The Martha’s Vineyard Commission held a public hearing on yet another demolition request on Thursday night. The request to demolish West Chop’s 1133 Main St. came to the commission from owners Susannah and Brian Bristol, who argued the house is “under-structured.“
The Bristols are requesting permission to replace the four-story, seven-bedroom dwelling, which is believed to have been built around 1890, with a three-story structure that, according to architect Paul Weber, “will try to capture the same character as the existing house.”
Susannah Bristol told the commission that although she has been living in the winterized house year-round, “it doesn’t support full-time living.”
Despite the owner’s declaration that the house is structurally unsound, and may pose “possible safety concerns,” in his presentation, development of regional impact coordinator Alex Elvin noted, “Town agencies have not indicated any safety issues with the house.”
However, in an email to The Times, Tisbury building inspector Ross Seavey said that the Tisbury building department was not asked to give any input.

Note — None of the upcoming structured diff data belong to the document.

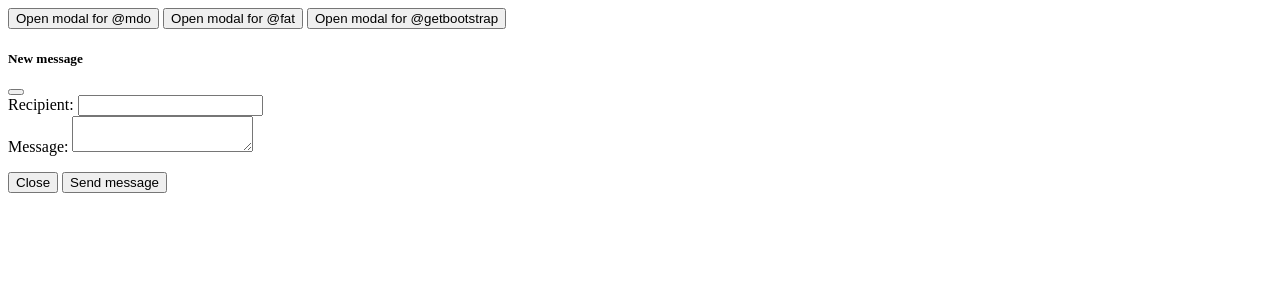
Repository: HeorhiiPotapov/contacts-app
Page: contacts/templates/contacts/modal_create.html
The author's editor kept a copy of each file at every save. The page is drawn from the files as they stood at one save, then again after the next save.
The browser window is 1280 px wide. The pictures show the whole page.
The template is drawn by Django 4.2. The application's start-up code is not run. Other server files are loaded and not shown. The template is opened directly, without the code that normally fills it, so the values that code supplies are empty.

Above is the page before, as saved 2021-10-03 22:18:32.

### contacts/templates/contacts/modal_create.html
<button
  type="button"
  class="btn btn-primary"
  data-bs-toggle="modal"
  data-bs-target="#exampleModal"
  data-bs-whatever="@mdo"
>
  Open modal for @mdo
</button>
<button
  type="button"
  class="btn btn-primary"
  data-bs-toggle="modal"
  data-bs-target="#exampleModal"
  data-bs-whatever="@fat"
>
  Open modal for @fat
</button>
<button
  type="button"
  class="btn btn-primary"
  data-bs-toggle="modal"
  data-bs-target="#exampleModal"
  data-bs-whatever="@getbootstrap"
>
  Open modal for @getbootstrap
</button>

<div
  class="modal fade"
  id="exampleModal"
  tabindex="-1"
  aria-labelledby="exampleModalLabel"
  aria-hidden="true"
>
  <div class="modal-dialog">
    <div class="modal-content">
      <div class="modal-header">
        <h5 class="modal-title" id="exampleModalLabel">New message</h5>
        <button
          type="button"
          class="btn-close"
          data-bs-dismiss="modal"
          aria-label="Close"
        ></button>
      </div>
      <div class="modal-body">
        <form>
          <div class="mb-3">
            <label for="name_field" class="col-form-label">Recipient:</label>
            <input type="text" class="form-control" id="name_field" />
          </div>
          <div class="mb-3">
            <label for="message-field" class="col-form-label">Message:</label>
            <textarea class="form-control" id="message-field"></textarea>
          </div>
        </form>
      </div>
      <div class="modal-footer">
        <button type="button" class="btn btn-secondary" data-bs-dismiss="modal">
          Close
        </button>
        <button type="button" class="btn btn-primary">Send message</button>
      </div>
    </div>
  </div>
</div>

After the next save:
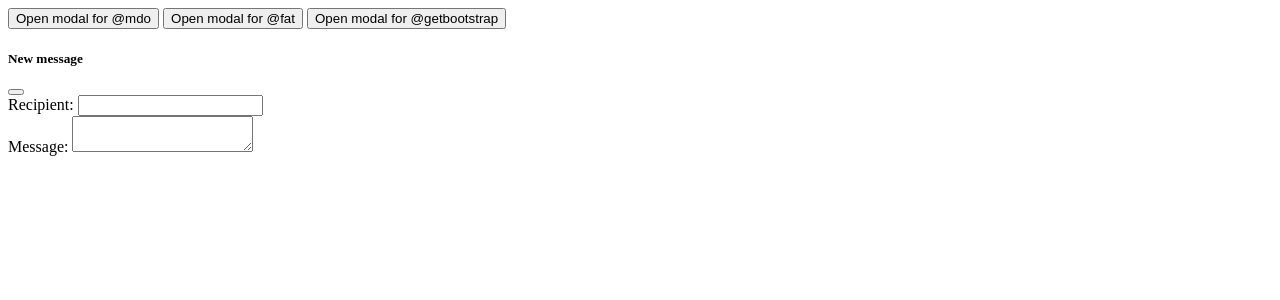
Saved 59 s later.
--- a/contacts/templates/contacts/modal_create.html
+++ b/contacts/templates/contacts/modal_create.html
@@ -56,12 +56,14 @@
           </div>
         </form>
       </div>
+      {% comment %}
       <div class="modal-footer">
         <button type="button" class="btn btn-secondary" data-bs-dismiss="modal">
           Close
         </button>
         <button type="button" class="btn btn-primary">Send message</button>
       </div>
+      {% endcomment %}
     </div>
   </div>
 </div>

“We do not inspect homes for safety issues outside of an active building permit or an obvious and immediate safety hazard, nor were we asked to weigh in on this project, or really any other project,” Seavey wrote. “I don’t think it’s appropriate to be using us as counter-evidence when we were not consulted. Structural integrity, if raised as an issue, should be reviewed and analyzed by a registered design professional; building-code-speak for an architect or engineer.”
There were 19 letters of support — 18 of which were written by West Chop residents — sent to the commission. They did little to outweigh correspondence from the Tisbury historical commission, which emphatically cited the significance of the structure, noting if it were to be demolished, “it would tear a page from the history of West Chop.”
“The challenges of rehabilitating such dwellings are considerable,” the letter states, “but many houses on Martha’s Vineyard, some more than a century older than 1133 Main St., have been successfully updated and thus preserved.”
In reviewing planning concerns, Elvin listed material use, energy, wastewater, drainage and landscape; he explained that according to the town assessor, the structure is in above-average condition, and the project would call for the removal of several mature oak trees.
The project would call for a new Title 5 septic system, and roof gutter drainage system, both of which the Bristols state they plan on doing. Additionally, because the building is currently oil-heated, the Bristol’s stated they would like to install electric heat pumps, which they allegedly cannot do without a full demolition.
Per the demo application, the Bristols stated that they will try to salvage some existing interior features of the house. “Certainly the front door will be the front door for ever and ever,” Susannah Bristol told commissioners.
Commissioner Linda Sibley questioned why the oak trees need to be removed, to which Bristol responded the goal would be to save the trees, and it may be possible to avoid the removal. “There are ways you can put in steel barriers that protect the roots,” she said.
Commissioner Brian Smith questioned the safety concerns regarding the existing building, and inquired as to whether the house has balloon framing. Contractor Gary Maynard said he has “not opened up the whole building,” but believes there to be indications that it is “lightly framed by today’s standards,” and could not speak to whether it poses possible safety hazards.
Commissioner Kate Putnam, who had successfully rehabilitated her own home that had similar structural issues, asked the applicant about the cost of demolition versus the cost of alternatives.
Maynard replied that a “ballpark estimate” is that demolition would cost 25 percent less than rehabilitating the dwelling. “That’s just a gut check,” he said. The applicants told the commission that any alternatives to demolition is “financially infeasible,” triggering some further financial inquiry by commissioners, which was subsequently met with reluctance from the applicant to go into specifics.
“We’re not asking for definite dollars,” said Commissioner Fred Hanock, adding that the commission is merely looking to understand the reasoning for the demolition.
“There are more cost-effective solutions that would get at protecting the building,” said Commissioner Ben Robinson, which was agreed upon by Maynard.
Additionally, Robinson asked Bristol about the proposed replacement structure’s size — a total of 7,178 square feet — and advocated for more thought to be put into possibly minimizing impact by decreasing square footage. Bristol said visiting family will already be “packing into a smaller house with fewer bedrooms … That’s one way of sharing, rather than having a vast expanse that is seen in other parts of the Island.”
The public hearing via written record will remain open until August 4.
In other business, the commission enthusiastically approved the proposed Island Autism master plan in West Tisbury; a campus featuring a 4,807-square-foot central building with guest rooms, an apartment, kitchen, and office space; in addition to five separate living units, a barn, and a farmstand. After deliberations, commissioners decided that the benefits of the project outweigh the detriments.
“It’s such a pleasure to review a project that is so well-thought-out and provides such a tremendous service to the community. It’s great,” said commission chair Joan Malkin.
Although the commission was slated to approve the written decision to deny EduComp building owners’ proposed redevelopment on Thursday, Malkin said the agenda item was tabled to allow for “a little more time [in order to] make sure the decision accurately reflects [the commission’s] deliberation.”